§ SOURCE DATA
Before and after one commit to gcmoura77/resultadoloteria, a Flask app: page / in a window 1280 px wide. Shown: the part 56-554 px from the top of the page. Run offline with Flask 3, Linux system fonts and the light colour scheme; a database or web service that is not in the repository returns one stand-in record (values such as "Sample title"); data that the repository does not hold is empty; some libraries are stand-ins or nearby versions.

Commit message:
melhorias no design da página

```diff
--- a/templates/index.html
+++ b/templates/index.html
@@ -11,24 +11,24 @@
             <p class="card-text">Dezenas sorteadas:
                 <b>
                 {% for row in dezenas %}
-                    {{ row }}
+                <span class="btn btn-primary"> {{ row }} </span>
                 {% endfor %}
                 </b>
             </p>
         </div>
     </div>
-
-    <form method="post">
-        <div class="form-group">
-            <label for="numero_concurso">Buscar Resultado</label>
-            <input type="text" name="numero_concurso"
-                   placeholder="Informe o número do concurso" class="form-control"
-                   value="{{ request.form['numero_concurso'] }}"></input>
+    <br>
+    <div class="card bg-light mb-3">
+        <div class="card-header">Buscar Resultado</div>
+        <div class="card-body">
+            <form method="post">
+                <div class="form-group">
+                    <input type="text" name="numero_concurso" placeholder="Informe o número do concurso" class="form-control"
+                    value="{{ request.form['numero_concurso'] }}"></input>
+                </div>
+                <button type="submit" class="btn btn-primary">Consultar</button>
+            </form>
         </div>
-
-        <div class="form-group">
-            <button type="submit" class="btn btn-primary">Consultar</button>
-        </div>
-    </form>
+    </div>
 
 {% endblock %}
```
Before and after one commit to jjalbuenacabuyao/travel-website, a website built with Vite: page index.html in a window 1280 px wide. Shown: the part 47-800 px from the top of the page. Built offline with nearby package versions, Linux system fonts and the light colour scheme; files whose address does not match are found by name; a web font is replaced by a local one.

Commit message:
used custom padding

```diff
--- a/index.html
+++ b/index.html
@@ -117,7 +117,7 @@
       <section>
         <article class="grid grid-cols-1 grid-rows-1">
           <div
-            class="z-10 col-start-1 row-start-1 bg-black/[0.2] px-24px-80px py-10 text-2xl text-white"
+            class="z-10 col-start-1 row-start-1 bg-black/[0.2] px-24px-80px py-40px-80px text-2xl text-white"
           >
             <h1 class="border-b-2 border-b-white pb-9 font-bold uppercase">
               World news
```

==

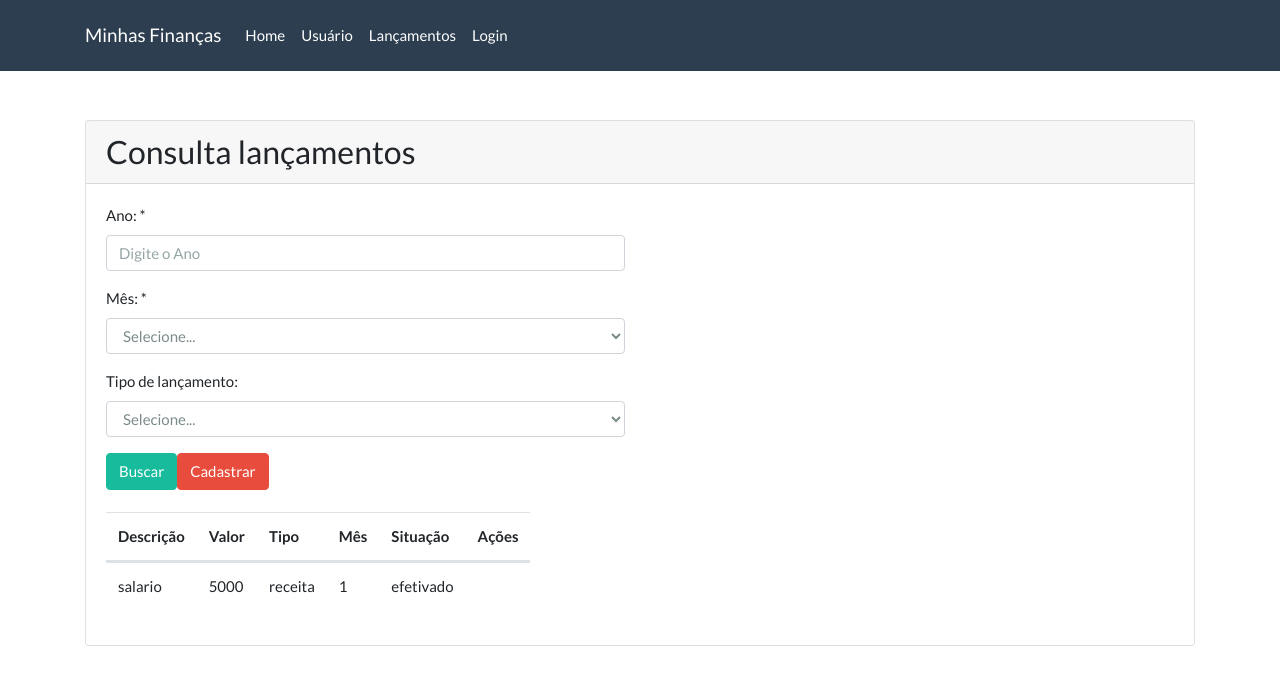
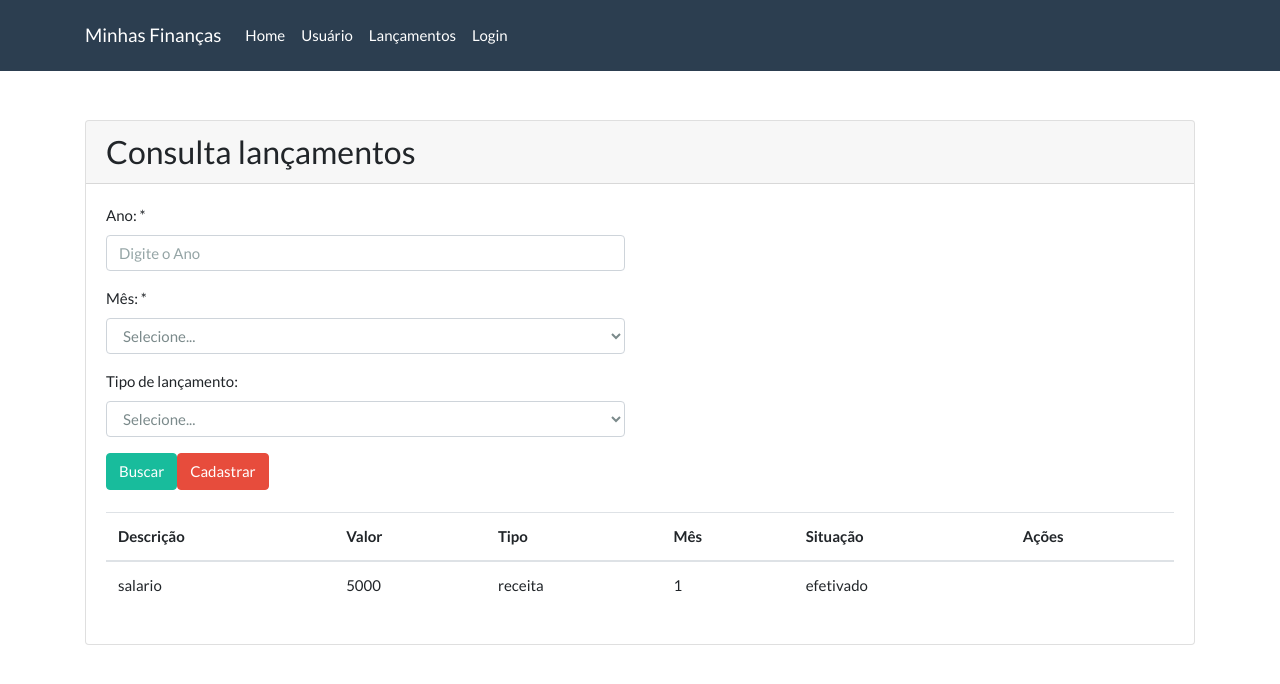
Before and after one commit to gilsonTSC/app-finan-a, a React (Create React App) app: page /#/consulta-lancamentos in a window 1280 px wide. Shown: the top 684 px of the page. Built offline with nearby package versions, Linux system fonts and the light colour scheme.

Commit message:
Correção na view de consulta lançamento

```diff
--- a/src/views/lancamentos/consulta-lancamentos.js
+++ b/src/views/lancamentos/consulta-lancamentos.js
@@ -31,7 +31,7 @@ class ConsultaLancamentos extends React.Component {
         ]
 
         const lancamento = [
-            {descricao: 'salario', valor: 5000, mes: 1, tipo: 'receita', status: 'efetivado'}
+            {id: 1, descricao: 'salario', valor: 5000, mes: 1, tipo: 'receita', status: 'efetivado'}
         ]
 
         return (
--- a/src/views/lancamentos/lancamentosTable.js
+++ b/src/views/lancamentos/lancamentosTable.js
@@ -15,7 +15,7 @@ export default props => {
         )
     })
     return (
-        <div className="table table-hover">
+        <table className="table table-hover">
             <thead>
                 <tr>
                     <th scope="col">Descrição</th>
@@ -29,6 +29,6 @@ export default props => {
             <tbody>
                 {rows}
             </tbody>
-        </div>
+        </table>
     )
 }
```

---

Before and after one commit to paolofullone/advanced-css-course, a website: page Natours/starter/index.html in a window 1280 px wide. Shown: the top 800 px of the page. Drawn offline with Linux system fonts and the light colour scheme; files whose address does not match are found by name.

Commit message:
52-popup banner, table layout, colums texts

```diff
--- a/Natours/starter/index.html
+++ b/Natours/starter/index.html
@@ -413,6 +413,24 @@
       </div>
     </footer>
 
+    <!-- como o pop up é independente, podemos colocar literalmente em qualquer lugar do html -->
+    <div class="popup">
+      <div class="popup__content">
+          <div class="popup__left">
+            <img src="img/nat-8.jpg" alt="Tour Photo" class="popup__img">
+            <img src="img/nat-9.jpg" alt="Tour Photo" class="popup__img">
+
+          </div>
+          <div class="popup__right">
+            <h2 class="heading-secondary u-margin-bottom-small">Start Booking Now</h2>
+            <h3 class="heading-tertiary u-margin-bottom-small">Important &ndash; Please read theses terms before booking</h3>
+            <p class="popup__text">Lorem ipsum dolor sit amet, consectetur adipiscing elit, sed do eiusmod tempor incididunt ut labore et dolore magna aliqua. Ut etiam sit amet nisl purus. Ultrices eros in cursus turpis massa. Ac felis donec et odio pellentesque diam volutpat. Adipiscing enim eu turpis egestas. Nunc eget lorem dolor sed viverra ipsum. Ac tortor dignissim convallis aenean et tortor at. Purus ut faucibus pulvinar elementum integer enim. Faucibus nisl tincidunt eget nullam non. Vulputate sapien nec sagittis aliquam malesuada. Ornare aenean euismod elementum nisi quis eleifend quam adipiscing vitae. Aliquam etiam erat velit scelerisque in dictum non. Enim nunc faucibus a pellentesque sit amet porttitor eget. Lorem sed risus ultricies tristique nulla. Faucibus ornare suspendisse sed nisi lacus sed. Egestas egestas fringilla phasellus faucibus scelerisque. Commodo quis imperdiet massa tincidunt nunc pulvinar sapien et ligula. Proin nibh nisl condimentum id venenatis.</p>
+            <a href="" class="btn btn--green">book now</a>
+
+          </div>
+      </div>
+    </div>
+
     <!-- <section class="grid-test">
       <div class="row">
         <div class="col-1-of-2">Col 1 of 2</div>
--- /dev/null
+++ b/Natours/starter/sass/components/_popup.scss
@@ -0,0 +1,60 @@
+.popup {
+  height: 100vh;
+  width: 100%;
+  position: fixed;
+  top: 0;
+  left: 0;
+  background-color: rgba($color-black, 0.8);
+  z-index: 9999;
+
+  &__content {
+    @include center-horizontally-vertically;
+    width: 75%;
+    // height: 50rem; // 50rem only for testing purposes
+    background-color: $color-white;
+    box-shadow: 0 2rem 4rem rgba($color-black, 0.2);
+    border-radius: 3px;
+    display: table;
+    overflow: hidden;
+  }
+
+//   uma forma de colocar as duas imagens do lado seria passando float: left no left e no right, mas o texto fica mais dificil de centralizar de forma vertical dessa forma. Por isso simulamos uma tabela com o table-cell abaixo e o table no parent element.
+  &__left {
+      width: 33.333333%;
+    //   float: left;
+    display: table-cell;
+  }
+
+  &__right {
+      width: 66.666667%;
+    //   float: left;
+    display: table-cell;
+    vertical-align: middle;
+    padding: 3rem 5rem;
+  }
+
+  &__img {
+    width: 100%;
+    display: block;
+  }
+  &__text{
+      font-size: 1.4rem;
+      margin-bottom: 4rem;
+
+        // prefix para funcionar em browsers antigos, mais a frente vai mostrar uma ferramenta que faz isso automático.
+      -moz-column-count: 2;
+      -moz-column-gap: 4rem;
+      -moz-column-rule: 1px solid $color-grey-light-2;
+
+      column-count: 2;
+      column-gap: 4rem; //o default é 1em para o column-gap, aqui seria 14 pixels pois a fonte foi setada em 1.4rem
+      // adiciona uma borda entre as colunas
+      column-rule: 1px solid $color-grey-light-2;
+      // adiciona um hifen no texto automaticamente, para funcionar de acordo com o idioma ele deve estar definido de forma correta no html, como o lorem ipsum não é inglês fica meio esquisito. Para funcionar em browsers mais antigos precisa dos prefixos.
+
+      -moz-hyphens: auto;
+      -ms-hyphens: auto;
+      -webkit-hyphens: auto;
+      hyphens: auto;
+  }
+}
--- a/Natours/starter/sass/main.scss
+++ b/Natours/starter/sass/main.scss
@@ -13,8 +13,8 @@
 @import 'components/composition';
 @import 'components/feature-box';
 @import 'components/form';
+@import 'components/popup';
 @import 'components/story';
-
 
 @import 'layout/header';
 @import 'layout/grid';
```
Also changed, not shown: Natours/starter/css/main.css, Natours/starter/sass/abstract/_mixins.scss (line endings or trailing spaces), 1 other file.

§ TASK ITEM
Which lines of the listing include the string "card"? Pull them out.

§ SOLUTION FOR THIS EXERCISE
             <p class="card-text">Dezenas sorteadas:
+    <div class="card bg-light mb-3">
+        <div class="card-header">Buscar Resultado</div>
+        <div class="card-body">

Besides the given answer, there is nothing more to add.